Privileges will remain the same for Novice, General, Advanced and Amateur Extra class licensees.
Typically, the effective date of a FCC order comes 30 days after its publication in the Federal Register. If that's the case, the new exam requirement and the revised 80-meter segment for automatically controlled digital stations would likely not go into effect until sometime in February 2007. At the time the rule changes adopted in the R&O are published in the Federal Register, the effective date also will become known (it is included in the Federal Register summary). In any event, the new rules will not go into effect anytime before they show up in the Federal Register.
The FCC has clarified that there will be no changes in the administration of Amateur Radio examination elements and in granting a Certificate for Successful Completion of Examination (CSCE) for General and Extra class until the new rules go into effect. CSCEs are only valid for examination credit for 365 days from date of issuance; applicants cannot use CSCEs older than that to upgrade. Volunteer Examiner Coordinators (VECs) will handle all upgrades through volunteer examiner teams.
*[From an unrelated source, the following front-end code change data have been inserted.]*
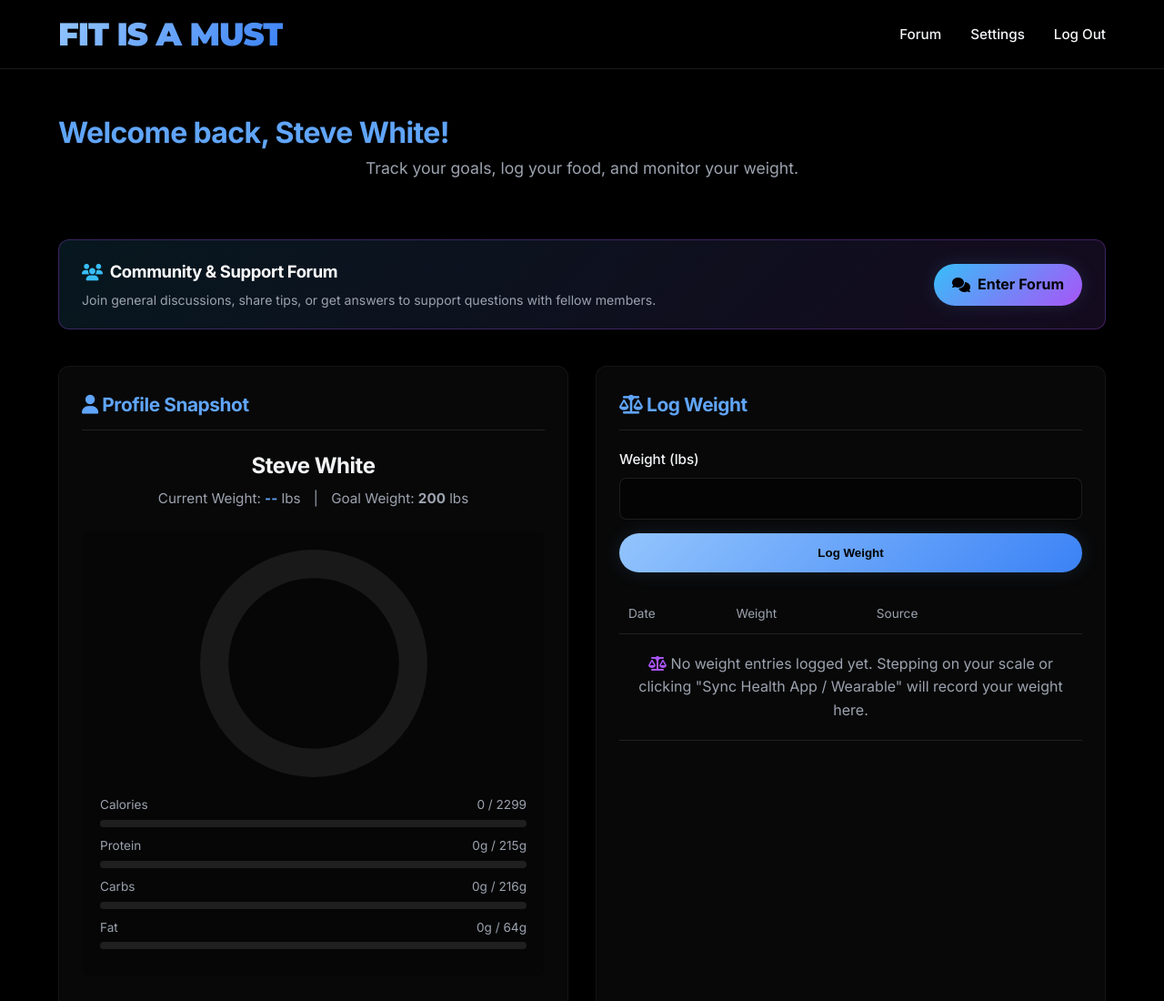
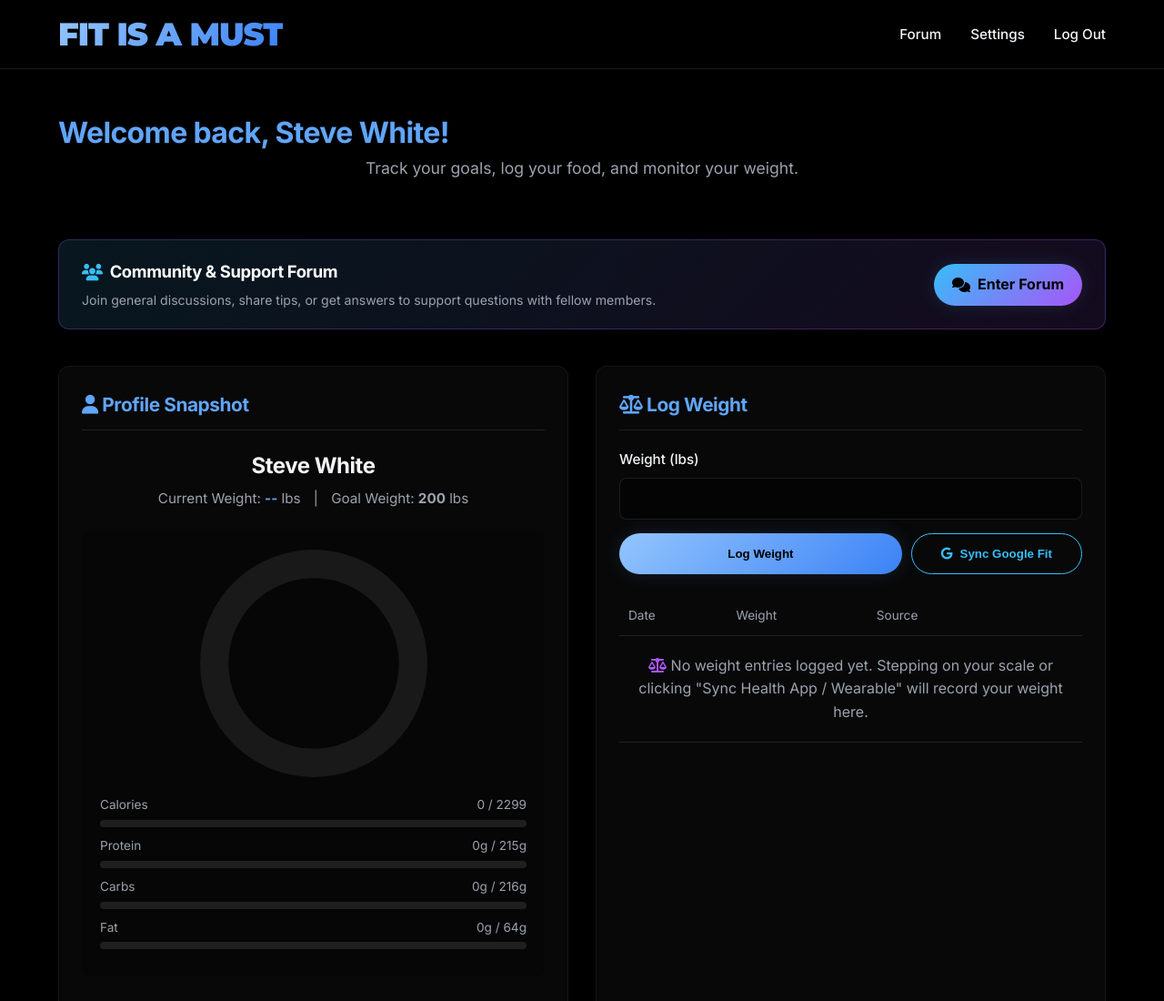
Before and after one commit to weeeeee/fitisamust, a website: page member.html in a window 1280 px wide. Shown: the top 1100 px of the page at 91% size. Drawn offline with nearby package versions, Linux system fonts and the light colour scheme; no server answers.

Commit message:
Add Google Fit Sync button to dashboard

```diff
--- a/member.html
+++ b/member.html
@@ -279,6 +279,9 @@
                     </div>
                     <div style="display: flex; gap: 10px; margin-top: 10px; flex-wrap: wrap;">
                         <button type="submit" id="weight-submit-btn" class="btn btn-primary" style="flex: 1;">Log Weight</button>
+                        <button type="button" id="btn-sync-google-fit" onclick="syncGoogleFit()" class="btn btn-outline" style="border-color: #38bdf8; color: #38bdf8;">
+                            <i class="fa-brands fa-google"></i> Sync Google Fit
+                        </button>
                         <button type="button" id="cancel-weight-edit-btn" class="btn btn-outline" style="display: none; padding: 12px 20px;" onclick="cancelWeightEdit()">Cancel</button>
                     </div>
                 </form>
--- a/member.js
+++ b/member.js
@@ -1328,3 +1328,57 @@ async function requestGeminiNutritionEstimate(foodQuery) {
 }
 
 window.requestGeminiNutritionEstimate = requestGeminiNutritionEstimate;
+
+async function syncGoogleFit() {
+    const btn = document.getElementById('btn-sync-google-fit');
+    if (btn) {
+        btn.disabled = true;
+        btn.innerHTML = '<i class="fa-solid fa-spinner fa-spin"></i> Syncing...';
+    }
+
+    const member = JSON.parse(localStorage.getItem('fitisamust_member') || '{}');
+    const memberId = member.id || 3;
+
+    try {
+        const pullRes = await fetch(getApiUrl('/api/integrations/google-fit/pull'), {
+            method: 'POST',
+            headers: { 'Content-Type': 'application/json' },
+            body: JSON.stringify({ memberId })
+        });
+
+        let pullData = {};
+        try {
+            pullData = await pullRes.json();
+        } catch(e) {}
+
+        if (pullRes.ok && pullData && pullData.weight) {
+            // Save the weight to the database
+            const response = await fetch(getApiUrl('/api/integrations/sync-weight'), {
+                method: 'POST',
+                headers: { 'Content-Type': 'application/json' },
+                body: JSON.stringify({
+                    memberId: memberId,
+                    weight: pullData.weight,
+                    provider: 'Google Fit / Health Connect'
+                })
+            });
+
+            if (response.ok) {
+                alert(`✅ Synced with Google Fit!\nLogged Scale Weight: ${pullData.weight} lbs`);
+                if (window.triggerDashboardReload) window.triggerDashboardReload();
+            } else {
+                alert('Failed to save synced weight.');
+            }
+        } else {
+            alert('Failed to pull weight from Google Fit. Please ensure your account is connected and data is available.');
+        }
+    } catch (err) {
+        alert('Cloud sync failed: ' + err.message);
+    } finally {
+        if (btn) {
+            btn.disabled = false;
+            btn.innerHTML = '<i class="fa-brands fa-google"></i> Sync Google Fit';
+        }
+    }
+}
+window.syncGoogleFit = syncGoogleFit;
```
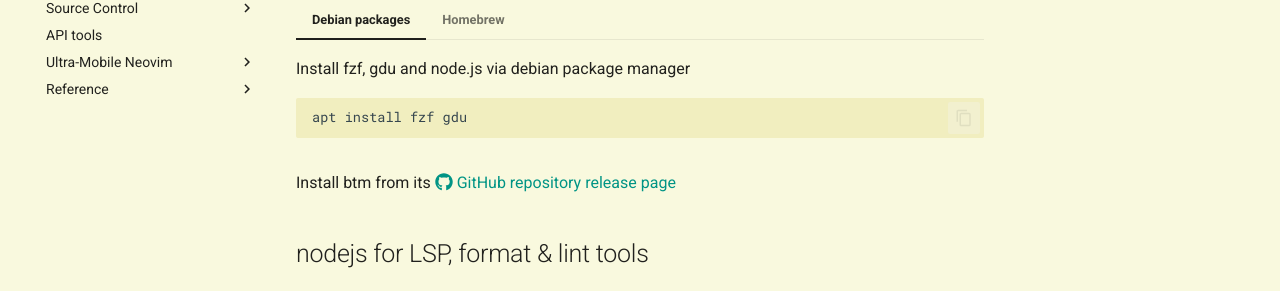
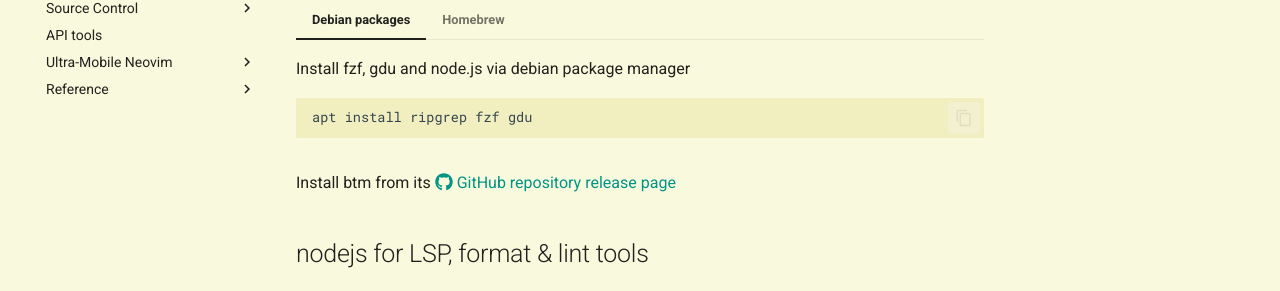
Before and after one commit to practicalli/neovim, an MkDocs documentation site: the page built from docs/install/terminal-tools.md, in a window 1280 px wide and 900 px high, scrolled down 580 px. Shown: the part 316-607 px from the top of the window. Built offline with MkDocs 1.6.1 and Material for MkDocs 9.7.7, drawn with Linux system fonts in a browser that asks for light colours; emoji names are drawn with the system emoji font; comment, search, counter and statistics services are not loaded.

Commit message:
install: ripgrep package for debian & homebrew

````diff
--- a/docs/install/terminal-tools.md
+++ b/docs/install/terminal-tools.md
@@ -26,13 +26,13 @@
 === "Debian packages"
     Install fzf, gdu and node.js via debian package manager
     ```shell
-    apt install fzf gdu
+    apt install ripgrep fzf gdu
     ```
 
 === "Homebrew"
-    Install fzf, gdu and node.js via Homebrew package manager
+    Install ripgrep, fzf, gdu and node.js via Homebrew package manager
     ```shell
-    brew install fzf gdu
+    brew install ripgrep fzf gdu nodejs
     ```
 
 Install btm from its [:fontawesome-brands-github: GitHub repository release page](https://github.com/ClementTsang/bottom/releases/)
````
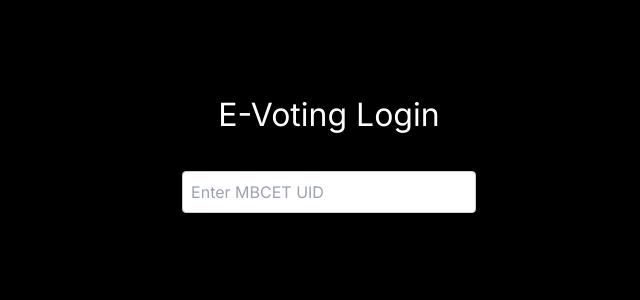
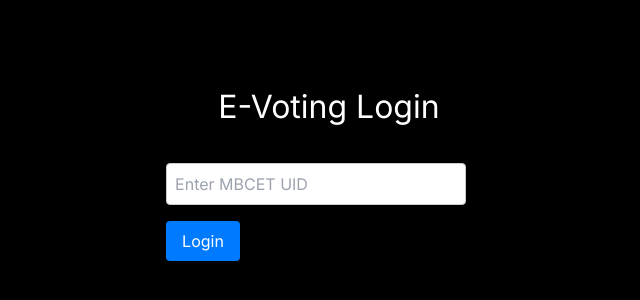
Before and after one commit to TheGhossst/E-voting-app, a Next.js app in the folder my-evoting-app/: page / in a window 1280 px wide. Shown: the part 228-528 px from the top of the page, without its empty margins (311-951 px from the left). Built offline with nearby package versions, Linux system fonts and the light colour scheme.

Commit message:
button style

```diff
--- a/my-evoting-app/styles/Login.module.css
+++ b/my-evoting-app/styles/Login.module.css
@@ -22,3 +22,13 @@
     max-width: 300px;
     color: #000000;
 }
+
+.button {
+    padding: 0.5rem 1rem;
+    background-color: #007bff;
+    color: #ffffff;
+    border: none;
+    border-radius: 0.25rem;
+    cursor: pointer;
+    transition: background-color 0.3s;
+}
```
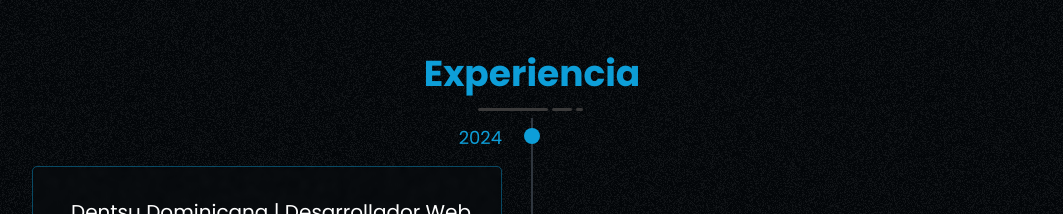
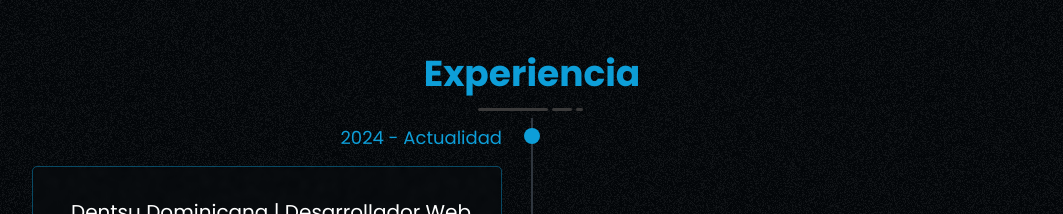
Before and after one commit to RamfiAogusto/Portfolio-React-Ramfi, a React (Vite) app: page / in a window 1280 px wide. Shown: the part 1180-1394 px from the top of the page, without its empty margins (108-1171 px from the left). Built offline with nearby package versions, Linux system fonts and the light colour scheme.

Commit message:
Actualizar fecha de experiencia laboral en Dentsu Dominicana

```diff
--- a/src/components/sections/Experiencia.jsx
+++ b/src/components/sections/Experiencia.jsx
@@ -16,7 +16,7 @@ function Experiencia() {
         <div className="timeline-items">
           <div className="timeline-item">
             <div className="timeline-dot"></div>
-            <div className="timeline-date">2024</div>
+            <div className="timeline-date">2024 - Actualidad</div>
             <div className="timeline-content">
               <h3>Dentsu Dominicana | Desarrollador Web</h3>
               <p>
```
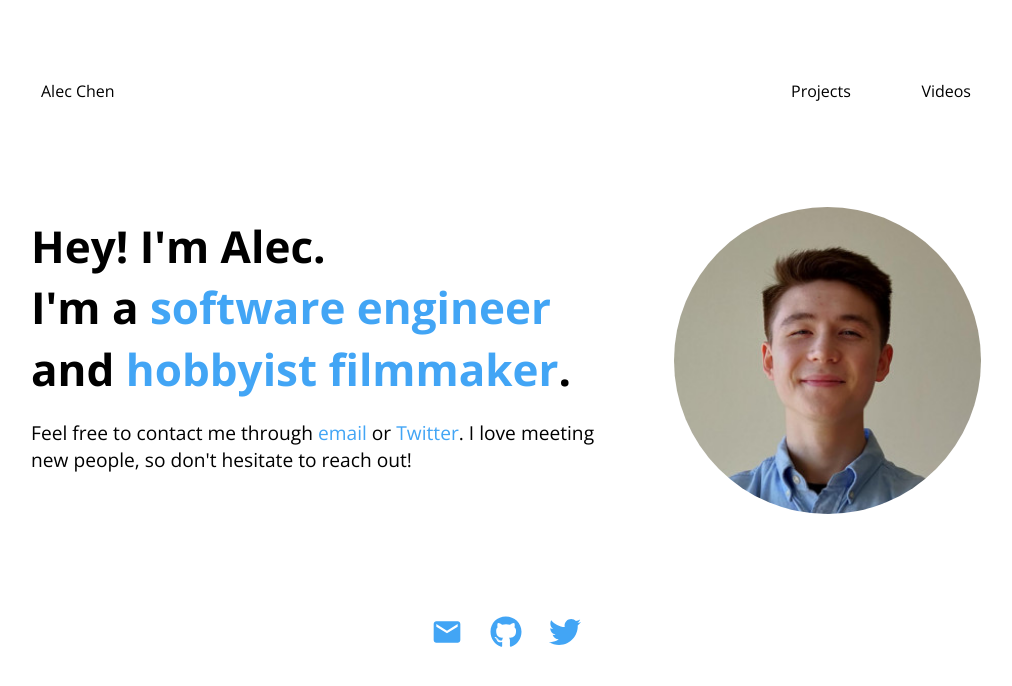
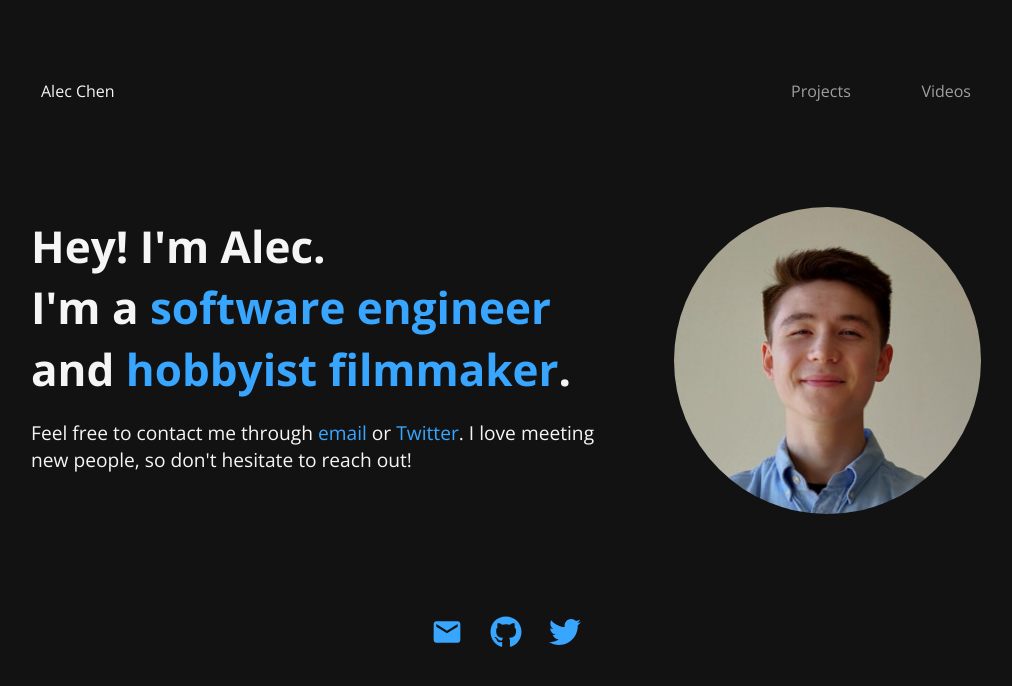
Before and after one commit to alecchendev/alecchendev.github.io, a Next.js app: page / in a window 1280 px wide. Shown: the top 686 px of the page, without its empty margins (134-1146 px from the left). Built offline with nearby package versions, Linux system fonts and the light colour scheme.

Commit message:
Convert to dark theme

```diff
--- a/components/layout.js
+++ b/components/layout.js
@@ -9,7 +9,7 @@ import { MdEmail } from 'react-icons/md';
 const name = 'Alec Chen';
 export const siteTitle = 'Alec Chen';
 
-export default function Layout({ children, home, skinny }) {
+export default function Layout({ children, home, skinny, selected }) {
   return (
     <div className={(home && styles.padTop) + ' ' + (skinny ? styles.skinnyContainer : styles.container)}>
       <Head>
@@ -19,19 +19,19 @@ export default function Layout({ children, home, skinny }) {
       <header className={styles.header}>
         <div className={styles.left}>
           <Link href='/'>
-            <div className={styles.navItem}>
+            <div className={styles.navItem + ' ' + (selected == '' && styles.selected)}>
               Alec Chen
             </div>
           </Link>
         </div>
         <div className={styles.right}>
           <Link href='projects'>
-            <div className={styles.navItem}>
+            <div className={styles.navItem + ' ' + (selected == 'projects' && styles.selected)}>
               Projects
             </div>
           </Link>
           <Link href='videos'>
-            <div className={styles.navItem}>
+            <div className={styles.navItem + ' ' + (selected == 'videos' && styles.selected)}>
               Videos
             </div>
           </Link>
--- a/pages/index.js
+++ b/pages/index.js
@@ -26,7 +26,7 @@ export async function getStaticProps() {
 
 export default function Home({ allPostsData, projectsData, videosData }) {
   return (
-    <Layout home>
+    <Layout home selected={''}>
       <Head>
         <title>{siteTitle}</title>
       </Head>
--- a/pages/projects.js
+++ b/pages/projects.js
@@ -8,7 +8,7 @@ import Projects from '../components/projects';
 export default function ProjectsPage({ projectsData }) {
 
 	return (
-		<Layout>
+		<Layout selected={'projects'}>
 			<Head>
 				<title>Projects</title>
 			</Head>
--- a/pages/videos.js
+++ b/pages/videos.js
@@ -8,7 +8,7 @@ import Videos from '../components/videos';
 export default function VideosPage({ videosData }) {
 
 	return (
-		<Layout>
+		<Layout selected={'videos'}>
 			<Head>
 				<title>Videos</title>
 			</Head>
--- a/styles/globals.css
+++ b/styles/globals.css
@@ -6,8 +6,12 @@
 
 
 :root {
-  --accent-color: #42a5f5;
+  --accent-color: #38a5ff;
   --highlight-color: #80c6ff;
+  --black: #121212;
+  --dark-gray: #2f2f2f;
+  --gray: #9F9F9F;
+  --white: #F5F5F5;
 }
 
 html,
@@ -23,6 +27,8 @@ body {
   /* background-color: black; */
   /* color: white; */
   line-height: 1.4;
+  background-color: var(--black);
+  color: var(--white);
 }
 
 * {
--- a/styles/layout.module.css
+++ b/styles/layout.module.css
@@ -34,12 +34,18 @@
 }
 
 .navItem {
+	color: var(--gray);
 	padding: 5px 10px;
 	border-radius: 5px;
 }
 
+.selected {
+	color: var(--white);
+}
+
 .navItem:hover {
-	background-color: whitesmoke;
+	color: var(--white);
+	background-color: var(--dark-gray);
 	cursor: default !important;
 }
 
```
Candidates for General or Amateur Extra testing between now and the effective date of the new rules will still have to pass Element 1 (5 WPM Morse code) to obtain new privileges. Those earning Element 3 or Element 4 credit between now and the effective date of the new rules will receive a CSCE from the VE team. Once the new rules are in place, anyone holding a valid CSCE may apply for an upgrade at an exam session and pay the fee, if any.
The wholesale elimination of a Morse code requirement for all license classes ends a longstanding national and international regulatory tradition in the requirements to gain access to Amateur Radio frequencies below 30 MHz. The first no-code license in the US was the Technician ticket, instituted in 1991. The question of whether or not to drop the Morse requirement altogether has been the subject of often-heated debate over the past several years, but the handwriting has been on the wall -- especially since the FCC instituted an across-the-board 5 WPM Morse requirement effective April 15, 2000, in the most-recent major Amateur Radio licensing restructuring (WT Docket 98-143).
The FCC said the R&O in WT Docket 05-235 will comport with revisions to the international Radio Regulations resulting from the International Telecommunication Union (ITU) World Radiocommunication Conference 2003 (WRC-03). At that gathering, delegates agreed to authorize each country to determine whether or not to require that applicants demonstrate Morse code proficiency in order to qualify for an Amateur Radio license with privileges on frequencies below 30 MHz.
The list of countries dropping the Morse requirement has been growing steadily since WRC-03. A number of countries, including Canada, the UK and several European nations, now no longer require applicants for an Amateur Radio license to pass a Morse code test to gain HF operating privileges. Following WRC-03, the FCC received several petitions for rule making asking it to eliminate the Morse requirement in the US.
The ARRL will provide any additional information on these important Part 97 rule revisions as it becomes available.